"""

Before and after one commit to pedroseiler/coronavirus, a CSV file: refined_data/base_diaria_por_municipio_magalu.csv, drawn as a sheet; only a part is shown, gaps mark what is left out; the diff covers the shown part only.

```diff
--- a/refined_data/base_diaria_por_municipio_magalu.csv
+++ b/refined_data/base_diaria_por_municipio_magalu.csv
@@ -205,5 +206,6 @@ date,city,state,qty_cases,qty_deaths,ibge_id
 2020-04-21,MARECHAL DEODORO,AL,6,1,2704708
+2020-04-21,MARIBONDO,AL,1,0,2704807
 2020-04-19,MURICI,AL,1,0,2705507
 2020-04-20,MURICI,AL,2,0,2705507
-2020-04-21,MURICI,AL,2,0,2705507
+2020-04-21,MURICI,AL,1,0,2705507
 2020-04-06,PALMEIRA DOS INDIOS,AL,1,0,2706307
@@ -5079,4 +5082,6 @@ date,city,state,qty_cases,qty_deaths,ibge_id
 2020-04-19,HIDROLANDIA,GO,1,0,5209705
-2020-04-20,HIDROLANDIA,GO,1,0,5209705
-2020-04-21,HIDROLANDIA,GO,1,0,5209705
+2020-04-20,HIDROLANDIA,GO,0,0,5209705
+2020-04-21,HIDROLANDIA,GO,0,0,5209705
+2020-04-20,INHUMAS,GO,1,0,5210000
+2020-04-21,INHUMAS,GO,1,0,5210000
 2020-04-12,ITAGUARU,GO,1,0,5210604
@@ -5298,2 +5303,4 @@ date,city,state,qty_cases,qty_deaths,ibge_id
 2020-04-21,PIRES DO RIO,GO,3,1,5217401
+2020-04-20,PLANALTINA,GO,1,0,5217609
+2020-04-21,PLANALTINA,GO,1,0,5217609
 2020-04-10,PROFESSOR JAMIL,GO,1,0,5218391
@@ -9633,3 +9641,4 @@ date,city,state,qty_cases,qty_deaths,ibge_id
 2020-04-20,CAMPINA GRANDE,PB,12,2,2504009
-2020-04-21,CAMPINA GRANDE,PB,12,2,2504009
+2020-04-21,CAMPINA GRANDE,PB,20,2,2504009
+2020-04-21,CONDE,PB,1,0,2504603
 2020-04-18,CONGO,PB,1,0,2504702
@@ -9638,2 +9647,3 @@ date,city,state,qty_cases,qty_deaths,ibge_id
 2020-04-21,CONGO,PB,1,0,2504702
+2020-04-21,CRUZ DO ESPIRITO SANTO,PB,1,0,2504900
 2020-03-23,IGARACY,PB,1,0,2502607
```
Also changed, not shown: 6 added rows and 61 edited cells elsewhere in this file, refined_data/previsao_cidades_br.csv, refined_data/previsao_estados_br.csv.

"""

* **Required action**:
Restate all of the data above. Match it word for word.

* **Task result**:
Before and after one commit to pedroseiler/coronavirus, a CSV file: refined_data/base_diaria_por_municipio_magalu.csv, drawn as a sheet; only a part is shown, gaps mark what is left out; the diff covers the shown part only.

```diff
--- a/refined_data/base_diaria_por_municipio_magalu.csv
+++ b/refined_data/base_diaria_por_municipio_magalu.csv
@@ -205,5 +206,6 @@ date,city,state,qty_cases,qty_deaths,ibge_id
 2020-04-21,MARECHAL DEODORO,AL,6,1,2704708
+2020-04-21,MARIBONDO,AL,1,0,2704807
 2020-04-19,MURICI,AL,1,0,2705507
 2020-04-20,MURICI,AL,2,0,2705507
-2020-04-21,MURICI,AL,2,0,2705507
+2020-04-21,MURICI,AL,1,0,2705507
 2020-04-06,PALMEIRA DOS INDIOS,AL,1,0,2706307
@@ -5079,4 +5082,6 @@ date,city,state,qty_cases,qty_deaths,ibge_id
 2020-04-19,HIDROLANDIA,GO,1,0,5209705
-2020-04-20,HIDROLANDIA,GO,1,0,5209705
-2020-04-21,HIDROLANDIA,GO,1,0,5209705
+2020-04-20,HIDROLANDIA,GO,0,0,5209705
+2020-04-21,HIDROLANDIA,GO,0,0,5209705
+2020-04-20,INHUMAS,GO,1,0,5210000
+2020-04-21,INHUMAS,GO,1,0,5210000
 2020-04-12,ITAGUARU,GO,1,0,5210604
@@ -5298,2 +5303,4 @@ date,city,state,qty_cases,qty_deaths,ibge_id
 2020-04-21,PIRES DO RIO,GO,3,1,5217401
+2020-04-20,PLANALTINA,GO,1,0,5217609
+2020-04-21,PLANALTINA,GO,1,0,5217609
 2020-04-10,PROFESSOR JAMIL,GO,1,0,5218391
@@ -9633,3 +9641,4 @@ date,city,state,qty_cases,qty_deaths,ibge_id
 2020-04-20,CAMPINA GRANDE,PB,12,2,2504009
-2020-04-21,CAMPINA GRANDE,PB,12,2,2504009
+2020-04-21,CAMPINA GRANDE,PB,20,2,2504009
+2020-04-21,CONDE,PB,1,0,2504603
 2020-04-18,CONGO,PB,1,0,2504702
@@ -9638,2 +9647,3 @@ date,city,state,qty_cases,qty_deaths,ibge_id
 2020-04-21,CONGO,PB,1,0,2504702
+2020-04-21,CRUZ DO ESPIRITO SANTO,PB,1,0,2504900
 2020-03-23,IGARACY,PB,1,0,2502607
```
Also changed, not shown: 6 added rows and 61 edited cells elsewhere in this file, refined_data/previsao_cidades_br.csv, refined_data/previsao_estados_br.csv.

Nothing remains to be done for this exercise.